Category Archives: Worksheets

This category designates worksheets for classroom use with students.

Independent Practice: The Black Death

As far as I’m concerned, spring break begins as soon as a publish a few more blog posts this afternoon. You’ll hear not a peep from me next week–I hope you will be, as I will, enjoying the spring weather.

Here is a short independent practice worksheet on the black death. I’ve formatted it to fit on one page of paper, but depending on your students, you may want to spread it our over two pages. Like almost everything on Mark’s Text Terminal, this is a Microsoft Word document, so you can manipulate it to suit your students’ needs.

If you find typos in this document, I would appreciate a notification. And, as always, if you find this material useful in your practice, I would be grateful to hear what you think of it. I seek your peer review.

The Weekly Text, April 12, 2019
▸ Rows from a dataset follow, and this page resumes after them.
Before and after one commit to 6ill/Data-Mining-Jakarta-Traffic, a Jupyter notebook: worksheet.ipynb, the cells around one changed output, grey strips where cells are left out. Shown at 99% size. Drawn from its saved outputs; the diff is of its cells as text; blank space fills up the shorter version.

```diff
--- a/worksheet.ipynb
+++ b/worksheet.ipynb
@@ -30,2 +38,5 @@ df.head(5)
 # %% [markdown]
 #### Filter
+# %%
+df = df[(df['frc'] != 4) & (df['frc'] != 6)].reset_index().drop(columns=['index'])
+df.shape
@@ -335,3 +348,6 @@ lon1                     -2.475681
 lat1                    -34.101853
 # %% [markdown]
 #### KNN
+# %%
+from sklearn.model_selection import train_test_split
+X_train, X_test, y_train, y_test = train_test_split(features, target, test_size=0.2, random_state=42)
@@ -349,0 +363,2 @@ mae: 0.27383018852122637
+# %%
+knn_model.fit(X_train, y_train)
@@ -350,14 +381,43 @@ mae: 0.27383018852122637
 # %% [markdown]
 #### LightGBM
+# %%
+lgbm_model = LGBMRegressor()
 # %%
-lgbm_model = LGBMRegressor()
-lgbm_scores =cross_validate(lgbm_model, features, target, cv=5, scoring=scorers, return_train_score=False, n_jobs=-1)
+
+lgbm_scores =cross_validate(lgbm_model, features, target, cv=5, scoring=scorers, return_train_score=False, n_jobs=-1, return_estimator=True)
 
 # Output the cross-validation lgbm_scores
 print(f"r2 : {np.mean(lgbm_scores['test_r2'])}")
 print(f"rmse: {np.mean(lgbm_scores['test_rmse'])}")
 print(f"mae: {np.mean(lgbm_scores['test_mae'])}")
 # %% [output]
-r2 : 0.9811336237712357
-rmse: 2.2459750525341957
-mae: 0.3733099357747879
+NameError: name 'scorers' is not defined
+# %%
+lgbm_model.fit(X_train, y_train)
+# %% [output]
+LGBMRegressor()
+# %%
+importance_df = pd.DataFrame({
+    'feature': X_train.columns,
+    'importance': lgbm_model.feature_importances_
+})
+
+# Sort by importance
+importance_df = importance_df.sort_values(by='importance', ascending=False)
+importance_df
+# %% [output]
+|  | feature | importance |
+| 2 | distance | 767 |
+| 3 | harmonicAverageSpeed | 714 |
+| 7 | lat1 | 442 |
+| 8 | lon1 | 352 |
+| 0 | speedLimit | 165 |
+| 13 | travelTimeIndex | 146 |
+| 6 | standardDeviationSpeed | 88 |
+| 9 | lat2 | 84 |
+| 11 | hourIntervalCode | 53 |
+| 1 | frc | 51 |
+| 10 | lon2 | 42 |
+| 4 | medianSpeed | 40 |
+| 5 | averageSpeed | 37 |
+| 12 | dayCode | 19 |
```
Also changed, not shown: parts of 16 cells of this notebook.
In this school district, spring break begins today. Not a moment too soon for me, I confess. Here are three context clues worksheets on the verb venerate (it’s transitive), the adjective venerable, and the noun veneration. These three in combination assist students, in my experience, see the way that the parts of speech work in English morphology and vice versa.

If you are on break this week, I bid you a restful vacation.
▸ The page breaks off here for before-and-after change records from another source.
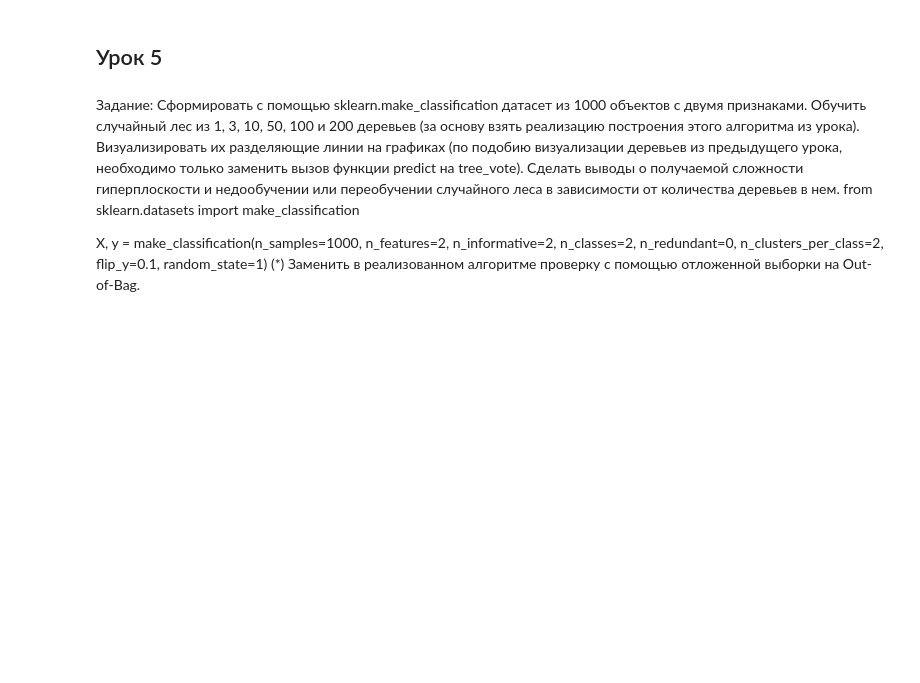
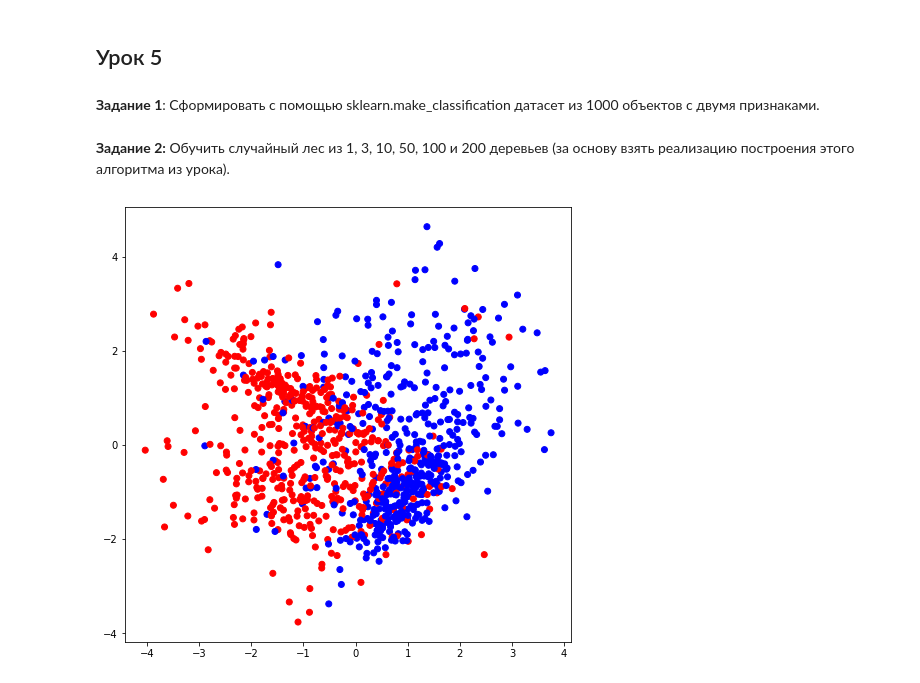
Before and after one commit to kamyninatatyana/ADA, a Jupyter notebook: ADA_HW05.ipynb, the cells around one changed output. Cells and saved outputs as stored; diff of their text form; code cells hidden in the pictures; blank space fills up the shorter version.

```diff
--- a/ADA_HW05.ipynb
+++ b/ADA_HW05.ipynb
@@ -1,15 +1,2 @@
 # %% [markdown]
 ## Урок 5
-# %% [markdown]
-Задание:
-Сформировать с помощью sklearn.make_classification датасет из 1000 объектов с двумя признаками.
-Обучить случайный лес из 1, 3, 10, 50, 100 и 200 деревьев (за основу взять реализацию построения этого алгоритма из урока).
-Визуализировать их разделяющие линии на графиках (по подобию визуализации деревьев из предыдущего урока, необходимо только заменить вызов функции predict на tree_vote).
-Сделать выводы о получаемой сложности гиперплоскости и недообучении или переобучении случайного леса в зависимости от количества деревьев в нем.
-from sklearn.datasets import make_classification
-
-X, y = make_classification(n_samples=1000,
-                           n_features=2, n_informative=2,
-                           n_classes=2, n_redundant=0,
-                           n_clusters_per_class=2, flip_y=0.1, random_state=1)
-(*) Заменить в реализованном алгоритме проверку с помощью отложенной выборки на Out-of-Bag.
@@ -15,0 +11,23 @@ X, y = make_classification(n_samples=1000,
+# %% [markdown]
+<b>Задание 1</b>:
+Сформировать с помощью sklearn.make_classification датасет из 1000 объектов с двумя признаками.
+# %%
+from sklearn.datasets import make_classification
+
+X, y = make_classification(n_samples=1000,
+                           n_features=2, n_informative=2,
+                           n_classes=2, n_redundant=0,
+                           n_clusters_per_class=2, flip_y=0.1, random_state=1)
+# %% [markdown]
+<b>Задание 2:</b> Обучить случайный лес из 1, 3, 10, 50, 100 и 200 деревьев (за основу взять реализацию построения этого алгоритма из урока).
+# %%
+# визуализируем сгенерированные данные
+
+colors = ListedColormap(['red', 'blue'])
+light_colors = ListedColormap(['lightcoral', 'lightblue'])
+
+plt.figure(figsize=(8,8))
+plt.scatter(list(map(lambda x: x[0], X)), list(map(lambda x: x[1], X)),
+              c=y, cmap=colors);
+# %% [output]
+[figure, added]
```
Also changed, not shown: parts of 23 cells of this notebook.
If you find typos in these documents, I would appreciate a notification. And, as always, if you find this material useful in your practice, I would be grateful to hear what you think of it. I seek your peer review.

Technique (n)
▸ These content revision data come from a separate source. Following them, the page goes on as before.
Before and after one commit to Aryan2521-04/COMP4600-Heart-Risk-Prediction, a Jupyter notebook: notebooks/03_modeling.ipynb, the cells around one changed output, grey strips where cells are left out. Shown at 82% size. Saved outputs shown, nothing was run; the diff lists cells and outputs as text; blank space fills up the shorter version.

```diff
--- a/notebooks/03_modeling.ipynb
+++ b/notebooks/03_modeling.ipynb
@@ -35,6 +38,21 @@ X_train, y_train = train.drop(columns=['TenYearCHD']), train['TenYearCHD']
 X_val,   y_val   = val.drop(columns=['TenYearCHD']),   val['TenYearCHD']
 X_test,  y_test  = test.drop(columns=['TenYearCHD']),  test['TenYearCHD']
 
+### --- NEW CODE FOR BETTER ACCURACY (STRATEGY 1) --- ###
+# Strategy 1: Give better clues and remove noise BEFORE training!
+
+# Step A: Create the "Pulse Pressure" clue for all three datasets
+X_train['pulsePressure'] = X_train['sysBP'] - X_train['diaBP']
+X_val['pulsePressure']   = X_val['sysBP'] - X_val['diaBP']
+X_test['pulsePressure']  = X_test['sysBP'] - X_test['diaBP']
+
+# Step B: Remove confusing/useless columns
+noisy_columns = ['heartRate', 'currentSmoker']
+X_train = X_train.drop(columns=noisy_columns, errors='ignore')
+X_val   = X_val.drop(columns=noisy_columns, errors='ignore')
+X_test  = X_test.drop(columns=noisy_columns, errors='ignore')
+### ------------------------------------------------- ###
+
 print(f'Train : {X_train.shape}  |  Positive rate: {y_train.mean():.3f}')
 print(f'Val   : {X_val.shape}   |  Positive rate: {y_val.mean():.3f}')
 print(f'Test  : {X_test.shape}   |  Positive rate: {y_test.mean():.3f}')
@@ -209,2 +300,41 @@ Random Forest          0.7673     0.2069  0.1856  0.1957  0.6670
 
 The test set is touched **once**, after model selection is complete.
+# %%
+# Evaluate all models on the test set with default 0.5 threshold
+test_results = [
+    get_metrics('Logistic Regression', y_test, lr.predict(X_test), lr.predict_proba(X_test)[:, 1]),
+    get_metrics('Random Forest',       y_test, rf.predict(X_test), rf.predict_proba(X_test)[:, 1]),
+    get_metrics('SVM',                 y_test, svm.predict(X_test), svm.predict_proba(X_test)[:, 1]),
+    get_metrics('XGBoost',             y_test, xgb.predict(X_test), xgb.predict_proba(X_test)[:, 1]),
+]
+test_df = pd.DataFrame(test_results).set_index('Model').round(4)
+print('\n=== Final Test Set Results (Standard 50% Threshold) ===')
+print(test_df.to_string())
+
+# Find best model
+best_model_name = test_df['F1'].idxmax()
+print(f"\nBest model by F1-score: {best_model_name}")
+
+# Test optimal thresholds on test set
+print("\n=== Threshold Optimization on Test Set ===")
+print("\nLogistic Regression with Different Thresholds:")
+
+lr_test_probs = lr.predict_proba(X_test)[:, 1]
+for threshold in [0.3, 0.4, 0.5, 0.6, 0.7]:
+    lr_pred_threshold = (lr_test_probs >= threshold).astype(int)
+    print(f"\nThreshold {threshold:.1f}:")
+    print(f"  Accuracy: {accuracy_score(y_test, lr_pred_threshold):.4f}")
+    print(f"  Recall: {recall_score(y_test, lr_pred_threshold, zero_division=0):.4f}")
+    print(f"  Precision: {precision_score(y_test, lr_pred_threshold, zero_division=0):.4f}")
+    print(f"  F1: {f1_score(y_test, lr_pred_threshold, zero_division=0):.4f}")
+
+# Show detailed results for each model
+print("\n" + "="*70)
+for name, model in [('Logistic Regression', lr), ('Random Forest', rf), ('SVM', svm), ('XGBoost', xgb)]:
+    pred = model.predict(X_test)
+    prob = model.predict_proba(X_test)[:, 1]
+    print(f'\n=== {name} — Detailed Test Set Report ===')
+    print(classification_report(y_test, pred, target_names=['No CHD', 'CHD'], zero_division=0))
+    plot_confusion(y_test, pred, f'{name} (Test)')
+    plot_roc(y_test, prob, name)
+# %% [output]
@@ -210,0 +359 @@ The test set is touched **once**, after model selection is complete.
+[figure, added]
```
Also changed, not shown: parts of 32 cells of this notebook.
Because it’s a common enough word in English, this context clues worksheet on the noun technique is easily justified for classroom use (that and the fact that it should only take a few minutes to complete).

If you find typos in these documents, I would appreciate a notification. And, as always, if you find this material useful in your practice, I would be grateful to hear what you think of it. I seek your peer review.

Magic Realism

Here are a reading on magic realism and its attendant vocabulary-building and comprehension worksheet if they are of any interest to your students or you.

If you find typos in these documents, I would appreciate a notification. And, as always, if you find this material useful in your practice, I would be grateful to hear what you think of it. I seek your peer review.

Word Root Exercise: Cosmo

Finally, on this very productive Wednesday morning, here is a worksheet on the Greek word root cosmo. It means, as you probably assumed, both universe and world.

If you find typos in this document, I would appreciate a notification. And, as always, if you find this material useful in your practice, I would be grateful to hear what you think of it. I seek your peer review.

Tangent (n) and Tangential (adj)

If you can use them, here are two context clues worksheets on the noun tangent and its corresponding adjective, tangential.

If you find typos in this document, I would appreciate a notification. And, as always, if you find this material useful in your practice, I would be grateful to hear what you think of it. I seek your peer review.

Learning Support: English Language Arts Posters Text

For a variety of reasons, I have always found the kinds of classroom decorations available for purchase in “teachers’ stores” (what the heck is a teachers store, anyway?) to be insincerely cheerful and annoyingly inauthentic. For that reason, I developed a short unit on making classroom posters. One component of this exercise is this raw text for making classroom posters on English Language Arts topics.

Observing students as they work on creating posters helps me assess a wide range of student abilities, including organizing and executing a task as well as persisting to finish that task, following directions, reading, writing, and spelling, and understanding the basic concepts the text outlines.

If you find typos in this document, I would appreciate a notification. And, as always, if you find this material useful in your practice, I would be grateful to hear what you think of it. I seek your peer review.